Unfortunately this isn’t the tale of trying to impress a girl but the heartbreak of having been dumped by one. It made me branch out and try new things and met new people. And that’s how I ended up in Andii’s living room, with her young son Cole running around.
So the time came to sing and I still remember being terrified. Thankfully Andii let me sing with my guitar and so I attempted to belt out “Side” by Travis. So after a minute or two of caterwauling I opened my eyes, which of course had been closed so I could avoid any potential smirking, and Andii was smiling at me and started breaking down the pro’s and con’s. To this day I remember the elation I felt when she said she liked my voice. Now I don’t know whether this was true or not but for an awkward and shy 19 year old it was one of the most encouraging things that could have been said.
Over the next 4 or 5 years I continued on and off with singing lessons (normally based on whether I had time or money) and I can see now that it was more than just singing, it was a confidence builder and a way of working through emotional problems. I would go and just sing and I felt more in control of my life and problems. There were times that I would go even if I had a sore throat and just talk through emotional issues with Andii because it was all connected. Some songs I could sing because I could tap into the emotion connected but yet conversely I would struggle and back away from notes cause I didn’t believe in myself. Andii became much much more than a singing teacher but became a taller and much more attractive Yoda, helping me understand a lot of the feelings that overwhelmed me. Singing taught me a great deal about who I was as a person and built me into the man I am today.
Some people sing and have wonderful voices and a talent for showmanship; the Buble’s, the Sinatra’s, etc but singing doesn’t have to be about getting on a stage and selling tickets. As with any art form its about exploring and very nature of who you are and everything I learnt about who I was and am and continue to grow to become started in singing lessons. It was the lessons I had every Tuesday at 14.00 with Andii that taught me to be comfortable with who I was and the ridiculous nature of me. When I started off my own project, Challenge12, people told me the impossibilities of what I wanted to do but what I learnt singing taught me that often it isn’t about succeeding but about being true to yourself and trying to do things that are different. Confidence is a tricky thing: hard to build up and easily broken but the difference between 30 year old and 20 year old me is that I look inwards now for confidence rather than outwards at the people around me.
Interestingly enough, nowadays I don’t sing except while cooking in the kitchen (much to my flatmates chagrin) but I still can see the lessons I’ve learnt in my ever day life. In 2012, I started a charity project in which I take on a monthly challenge to raise money for charity. Some of the challenges over the last 20 months have pushed me physically and emotionally to the limit but the framework I learnt while singing still supports me.
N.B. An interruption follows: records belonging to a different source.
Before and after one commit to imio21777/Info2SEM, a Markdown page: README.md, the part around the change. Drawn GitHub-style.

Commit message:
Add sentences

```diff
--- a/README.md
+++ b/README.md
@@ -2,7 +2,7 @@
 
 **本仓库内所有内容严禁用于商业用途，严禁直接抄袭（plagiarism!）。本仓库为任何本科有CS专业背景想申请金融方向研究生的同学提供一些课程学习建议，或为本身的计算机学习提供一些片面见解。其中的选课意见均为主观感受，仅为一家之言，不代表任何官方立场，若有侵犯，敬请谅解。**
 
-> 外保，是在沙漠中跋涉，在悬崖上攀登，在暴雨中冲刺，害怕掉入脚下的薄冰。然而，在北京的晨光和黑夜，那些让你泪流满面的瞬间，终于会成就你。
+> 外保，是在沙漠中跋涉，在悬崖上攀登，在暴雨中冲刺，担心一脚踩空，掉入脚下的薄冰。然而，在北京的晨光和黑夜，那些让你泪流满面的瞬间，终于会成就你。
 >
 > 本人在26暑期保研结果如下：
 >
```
I can never thank Andii enough for all that she has given me
In usual all about the voice blog fashion, here’s a picture of 30 year old Andy so you can relate to his story even more, and please do visit his website and Facebook and join in his mission to better peoples lives through his challenges.
I have a few #voicequotes which I think fit today’s story….I think the one I’ve used to open and end todays post are fitting .
If you want to see/experience/resonate with more of my #voicequotes and #voicetips you can visit my page on my pinterest here:
Look out for my voice manifesto coming soon 🙂
What did you experience when you were younger that changed your confidence?
Until next week folks – enjoy your bonfire night folks – and remember to wrap up warm 🙂